What needs to be done
All lines in the records below that hold "https" are to be shown.

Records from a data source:

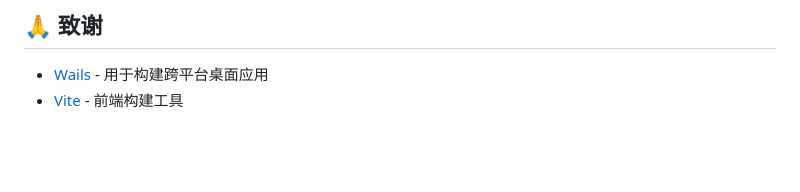
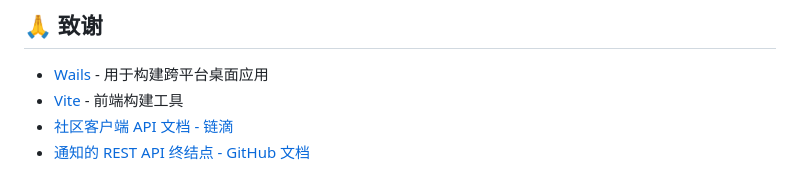
Before and after one commit to TCOTC/NotifyMe, a Markdown page: README.md, the part around the change. GitHub-like rendering; blank space fills up the shorter version.

Commit message:
Add links to community client API documentation and GitHub notifications REST API in README.md

```diff
--- a/README.md
+++ b/README.md
@@ -153,3 +153,5 @@ NotifyMe/
 
 - [Wails](https://wails.io/) - 用于构建跨平台桌面应用
 - [Vite](https://vitejs.dev/) - 前端构建工具
+- [社区客户端 API 文档 - 链滴](https://ld246.com/article/1488603534762)
+- [通知的 REST API 终结点 - GitHub 文档](https://docs.github.com/zh/rest/activity/notifications?apiVersion=2022-11-28)
```
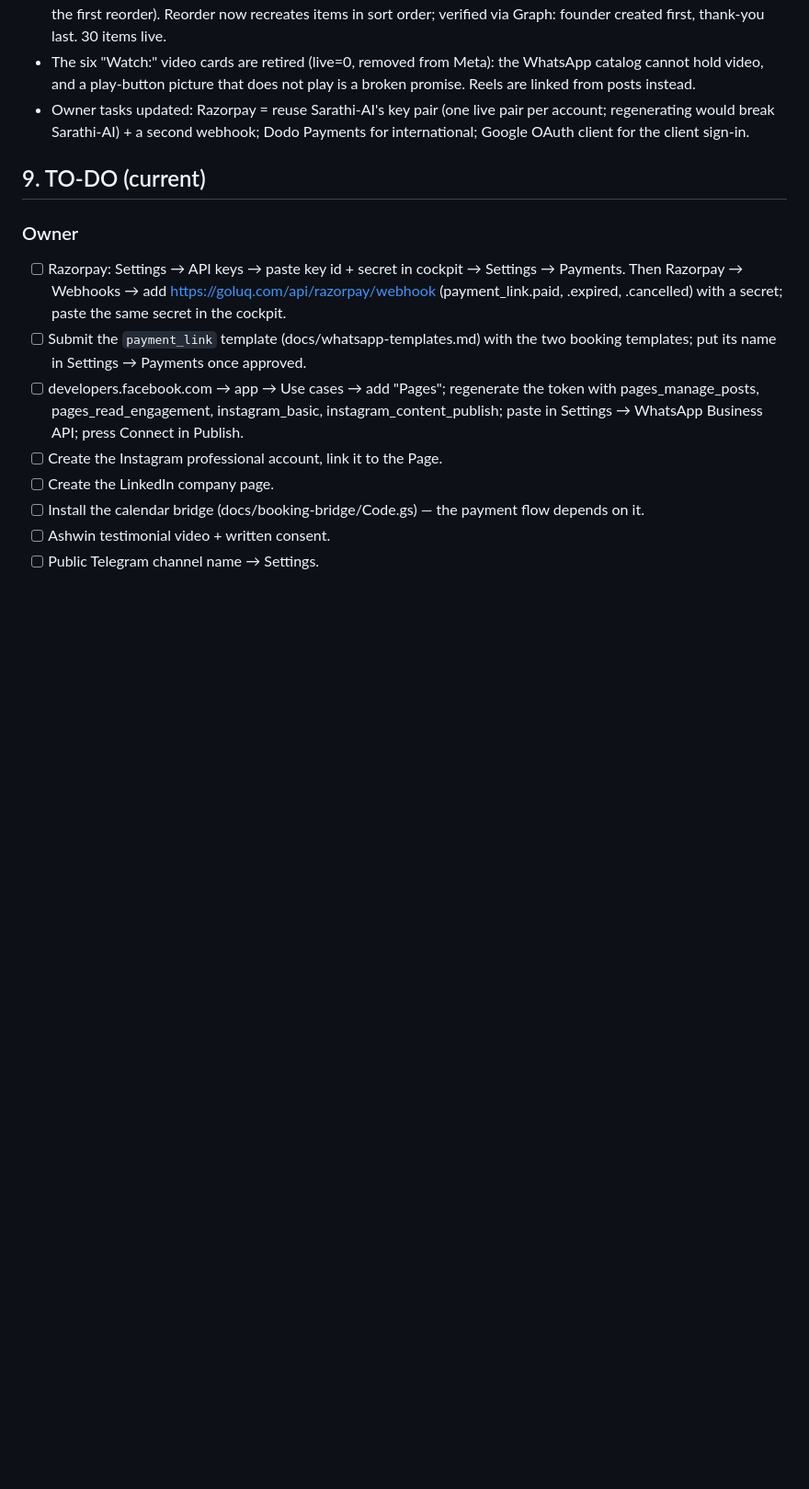
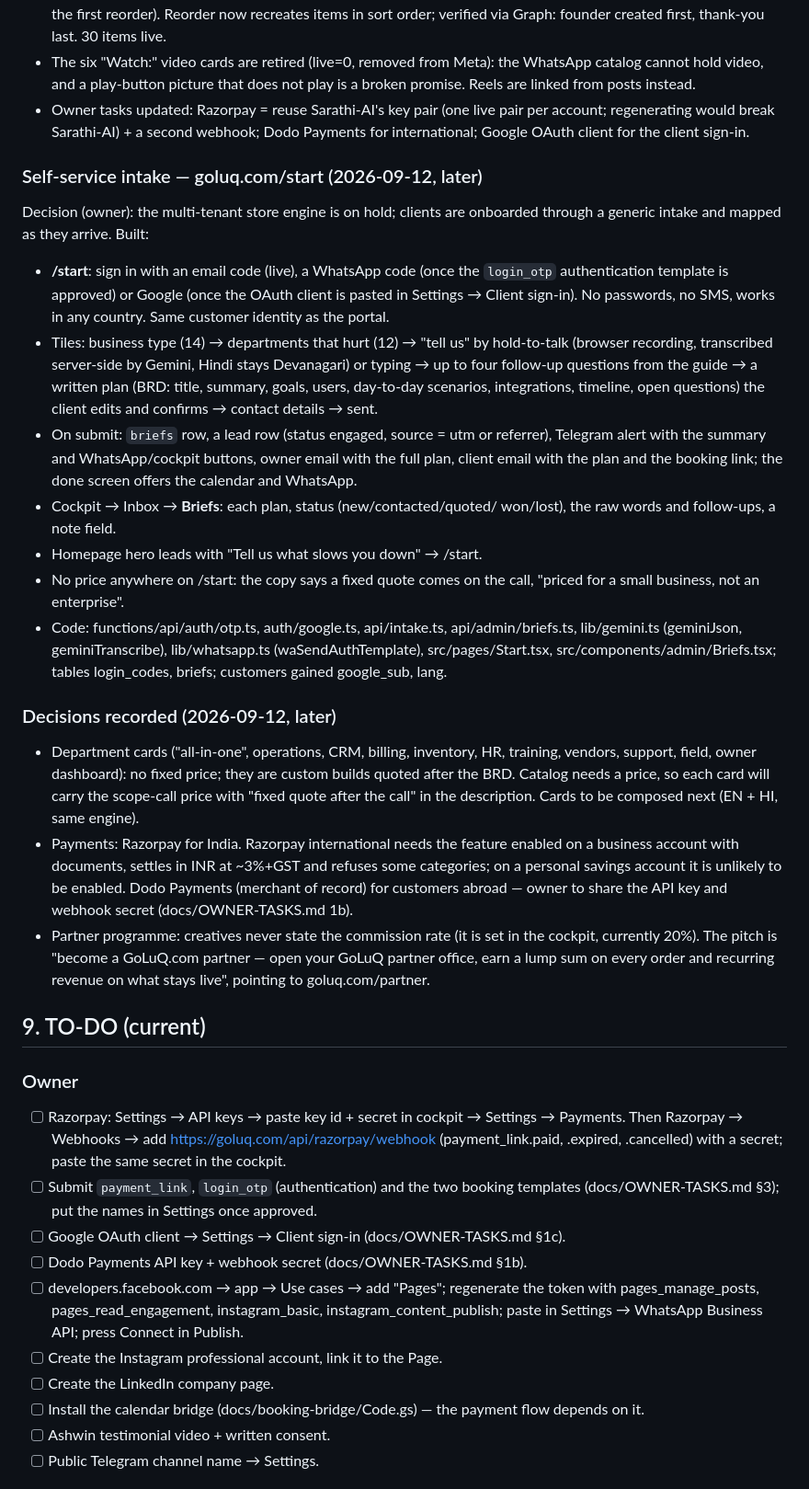
Before and after one commit to kumar26dushyant-lab/goluq-staffing, a Markdown page: docs/MASTER.md, the part around one of its changes. Shown at 92% size. Drawn GitHub-style; blank space fills up the shorter version.

Commit message:
docs: intake, decisions on cards/payments/partner pitch, login_otp template, owner tasks
Co-Authored-By: Claude Fable 5.1 <noreply@anthropic.com>

```diff
--- a/docs/MASTER.md
+++ b/docs/MASTER.md
@@ -708,14 +708,60 @@ Flow, built and verified with signed synthetic webhooks (no Razorpay keys yet):
   per account; regenerating would break Sarathi-AI) + a second webhook; Dodo
   Payments for international; Google OAuth client for the client sign-in.
 
+### Self-service intake — goluq.com/start (2026-09-12, later)
+Decision (owner): the multi-tenant store engine is on hold; clients are
+onboarded through a generic intake and mapped as they arrive. Built:
+- **/start**: sign in with an email code (live), a WhatsApp code (once the
+  `login_otp` authentication template is approved) or Google (once the OAuth
+  client is pasted in Settings → Client sign-in). No passwords, no SMS, works
+  in any country. Same customer identity as the portal.
+- Tiles: business type (14) → departments that hurt (12) → "tell us" by
+  hold-to-talk (browser recording, transcribed server-side by Gemini, Hindi
+  stays Devanagari) or typing → up to four follow-up questions from the guide
+  → a written plan (BRD: title, summary, goals, users, day-to-day scenarios,
+  integrations, timeline, open questions) the client edits and confirms →
+  contact details → sent.
+- On submit: `briefs` row, a lead row (status engaged, source = utm or
+  referrer), Telegram alert with the summary and WhatsApp/cockpit buttons,
+  owner email with the full plan, client email with the plan and the booking
+  link; the done screen offers the calendar and WhatsApp.
+- Cockpit → Inbox → **Briefs**: each plan, status (new/contacted/quoted/
+  won/lost), the raw words and follow-ups, a note field.
+- Homepage hero leads with "Tell us what slows you down" → /start.
+- No price anywhere on /start: the copy says a fixed quote comes on the call,
+  "priced for a small business, not an enterprise".
+- Code: functions/api/auth/otp.ts, auth/google.ts, api/intake.ts,
+  api/admin/briefs.ts, lib/gemini.ts (geminiJson, geminiTranscribe),
+  lib/whatsapp.ts (waSendAuthTemplate), src/pages/Start.tsx,
+  src/components/admin/Briefs.tsx; tables login_codes, briefs; customers
+  gained google_sub, lang.
+
+### Decisions recorded (2026-09-12, later)
+- Department cards ("all-in-one", operations, CRM, billing, inventory, HR,
+  training, vendors, support, field, owner dashboard): no fixed price; they
+  are custom builds quoted after the BRD. Catalog needs a price, so each card
+  will carry the scope-call price with "fixed quote after the call" in the
+  description. Cards to be composed next (EN + HI, same engine).
+- Payments: Razorpay for India. Razorpay international needs the feature
+  enabled on a business account with documents, settles in INR at ~3%+GST and
+  refuses some categories; on a personal savings account it is unlikely to be
+  enabled. Dodo Payments (merchant of record) for customers abroad — owner to
+  share the API key and webhook secret (docs/OWNER-TASKS.md 1b).
+- Partner programme: creatives never state the commission rate (it is set in
+  the cockpit, currently 20%). The pitch is "become a GoLuQ.com partner —
+  open your GoLuQ partner office, earn a lump sum on every order and
+  recurring revenue on what stays live", pointing to goluq.com/partner.
+
 ## 9. TO-DO (current)
 ### Owner
 - [ ] Razorpay: Settings → API keys → paste key id + secret in cockpit →
       Settings → Payments. Then Razorpay → Webhooks → add
       https://goluq.com/api/razorpay/webhook (payment_link.paid, .expired,
       .cancelled) with a secret; paste the same secret in the cockpit.
-- [ ] Submit the `payment_link` template (docs/whatsapp-templates.md) with the
-      two booking templates; put its name in Settings → Payments once approved.
+- [ ] Submit `payment_link`, `login_otp` (authentication) and the two booking
+      templates (docs/OWNER-TASKS.md §3); put the names in Settings once approved.
+- [ ] Google OAuth client → Settings → Client sign-in (docs/OWNER-TASKS.md §1c).
+- [ ] Dodo Payments API key + webhook secret (docs/OWNER-TASKS.md §1b).
 - [ ] developers.facebook.com → app → Use cases → add "Pages"; regenerate the
       token with pages_manage_posts, pages_read_engagement, instagram_basic,
       instagram_content_publish; paste in Settings → WhatsApp Business API;
```
Also changed, not shown: other parts of docs/MASTER.md (+9 -0 lines), docs/OWNER-TASKS.md (+16 -1 lines), docs/whatsapp-templates.md (+9 -0 lines).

Your solution
 - [Wails](https://wails.io/) - 用于构建跨平台桌面应用
 - [Vite](https://vitejs.dev/) - 前端构建工具
+- [社区客户端 API 文档 - 链滴](https://ld246.com/article/1488603534762)
+- [通知的 REST API 终结点 - GitHub 文档](https://docs.github.com/zh/rest/activity/notifications?apiVersion=2022-11-28)
       https://goluq.com/api/razorpay/webhook (payment_link.paid, .expired,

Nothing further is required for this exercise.